pseudonyms instead of paths identified by AS number and/or IP address where
necessary. These measurements should be useful not only for detecting
impairments but also for assessing the likelihood that a certain impairment
will be experienced by traffic on certain types of networks and in the Internet
as a whole. For this purpose aggregated statistics on the prevalence of certain
middblebox behaviors are useful, even without revealing the underlying
measurement data.

Second is the specification of methods for analysis of middlebox interference,
and associated active measurement techniques, that can scale to much larger
numbers of measured paths than those presently in the literature, while
minimizing network measurement traffic load on the network. Similar techniques
could be used for middlebox benchmarking. Focusing on active measurements that
are considered feasible for inclusion in well-known end-systems (e.g. in
browsers or the OS) has been identified as way forward to collect more data and
reach a high coverage of different access networks, specifically including
mobile and fixed, residential, as well as enterprise network. These active
measurements will be useful for targeted questions about specific paths as well
as to fill in data not available from passive measurement. Further, providing
guidelines on with measurement and analysis techniques are needed to detect and
classify certain impairments may increase the willingness of industry to share
data that is already available.


Membership in the HOPS RG is open.

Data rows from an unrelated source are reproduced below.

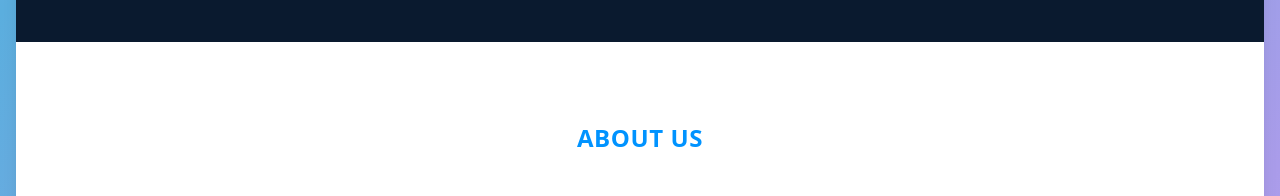
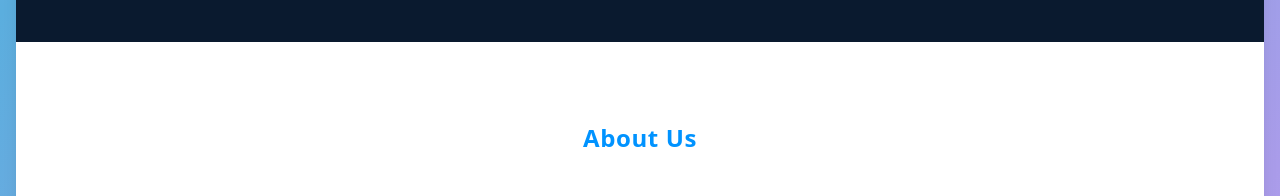
Before and after one commit to Trunetic-Infotech/Official_Company_website, a React (Vite) app: page / in a window 1280 px wide. Shown: the part 1420-1616 px from the top of the page. Built offline with nearby package versions, Linux system fonts and the light colour scheme.

Commit message:
test changes by sahil

```diff
--- a/src/components/AboutUsC.jsx
+++ b/src/components/AboutUsC.jsx
@@ -6,7 +6,7 @@ const AboutUsC = () => {
   return (
     <section className="w-full bg-white py-20 px-6">
       <p className="text-2xl text-[#0093FF] font-bold text-center tracking-wide mb-3">
-        ABOUT US
+        About Us
       </p>
 
       <div className="max-w-6xl mx-auto flex flex-col lg:flex-row items-center gap-12">
```
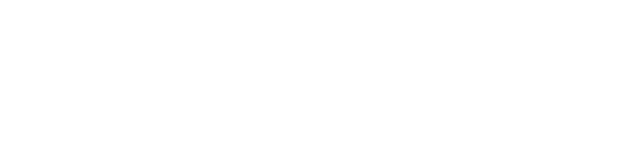
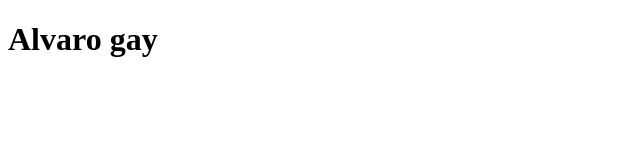
Before and after one commit to newh17/projecteLlenguatgesEquip4, a plain HTML site: page index.html in a window 1280 px wide. Shown: the whole page, without its empty margins (0-640 px from the left). Drawn offline with Linux system fonts and the light colour scheme.

Commit message:
Cambios de h1

```diff
--- a/index.html
+++ b/index.html
@@ -6,6 +6,6 @@
     <title>Document</title>
 </head>
 <body>
-
+    <h1>Alvaro gay</h1>
 </body>
 </html>
```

The HOPS RG will meet one to three times per year, initially always co-located
with IETF meetings, to foster exchange among researchers and between research
and industry on middlebox measurement topics. Meetings may in the future be
scheduled to provide additional interaction with the network operations
community, should operationally relevant and useful results warrant this.